invaded Bharatavarsha (the Gangetic valley)
overran the Tamil country as far south as the Pandya kingdom. In the twelfth
year, he again led his army into the northern plains, defeated the king of
Magadha and carried away immense booty to Kalinga. It is said that
Kharavela built a magnificent temple at Bhuvanesvar out of the enormous
wealth acquired from Magadha.
    Kharavela was a warrior king but he still found time to devote to works of
piety and public utility. He was an ardent follower of Jainism and made
munificent provisions for the maintenance of Jaina ascetics. He set up
residential chambers on the top of the Udayagiri hill and set up magnificent

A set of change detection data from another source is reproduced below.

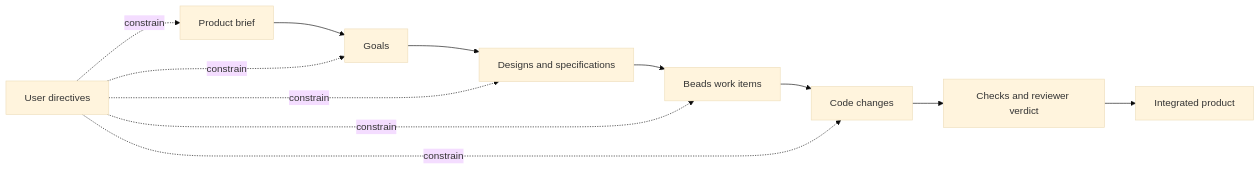
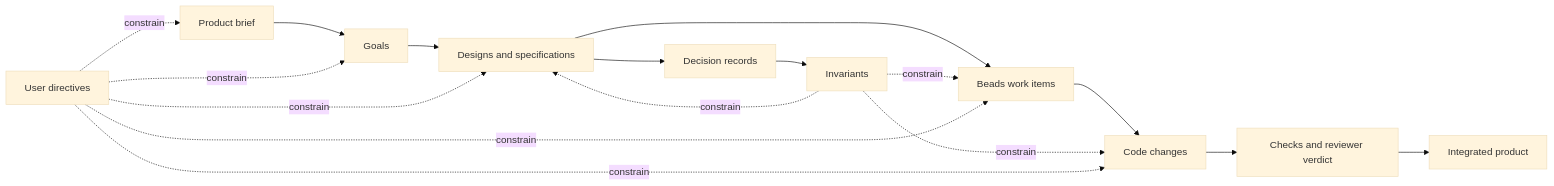
The diagram in docs/v1-harness-design.md (mason-bryant/yoyodyne), drawn with Mermaid (base theme) before and after one commit. The commit also changed other lines of this file, not shown here.

First line of the commit message:
yoyodyne: yoyodyne-ifd.21 Settle the architect and development-manager artifact homes

````diff
--- a/docs/v1-harness-design.md
+++ b/docs/v1-harness-design.md
@@ -60,14 +60,19 @@
 ```mermaid
 flowchart LR
     B["Product brief"] --> G["Goals"]
     G --> D["Designs and specifications"]
     D --> W["Beads work items"]
     W --> C["Code changes"]
     C --> V["Checks and reviewer verdict"]
     V --> I["Integrated product"]
+    D --> R["Decision records"]
+    R --> N["Invariants"]
+    N -. constrain .-> D
+    N -. constrain .-> W
+    N -. constrain .-> C
     U["User directives"] -. constrain .-> B
     U -. constrain .-> G
     U -. constrain .-> D
     U -. constrain .-> W
     U -. constrain .-> C
 ```
````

columns in a grand hall for the congregation of Jaina monks. But he was by
no means a bigot and showed equal honour to all sects. Although there is
perhaps some exaggeration in the account of his achievements as narrated in
the Hathigumpha inscription, it cannot be denied that Kharavela was a
military leader of rare ability and under him Kalinga reached a pinnacle of
glory which it failed to regain for several centuries after his death.
Post-Mauryan Polity
Nature of Polity
Theory of State and Growing Importance of Monarchy There is a
general consensus among the early Indian political theorists with regard to
the causes for the origin of the state which, according to them, brought to a
close the earlier conditions of anarchy and lawlessness. There are, however,
differences about the relative positions of preeminence among the various
limbs of the state. In course of time, the king became the pivotal limb, and a
special sanctity came to be attached to his position as he was endowed with
divinity. If Asoka was merely a ‘Beloved of the Gods’ (devanampiya), the
Kushanas were the ‘Sons of the Gods’ (devaputra); both Gautamiputra
Satakarni and Rudradaman were, in their prasastis, endowed with qualities
which were beyond common human capacity to acquire. Manu was thus,
reflecting the changed situation when he said that the king, even if infant, is a
‘great deity in human form’.
    This emphasis on monarchy had a profound impact on the existing
political organisations. The ganas of the earlier period did not, of course,
disappear; in fact, many of them    such as the Yaudheyas, Malavas and others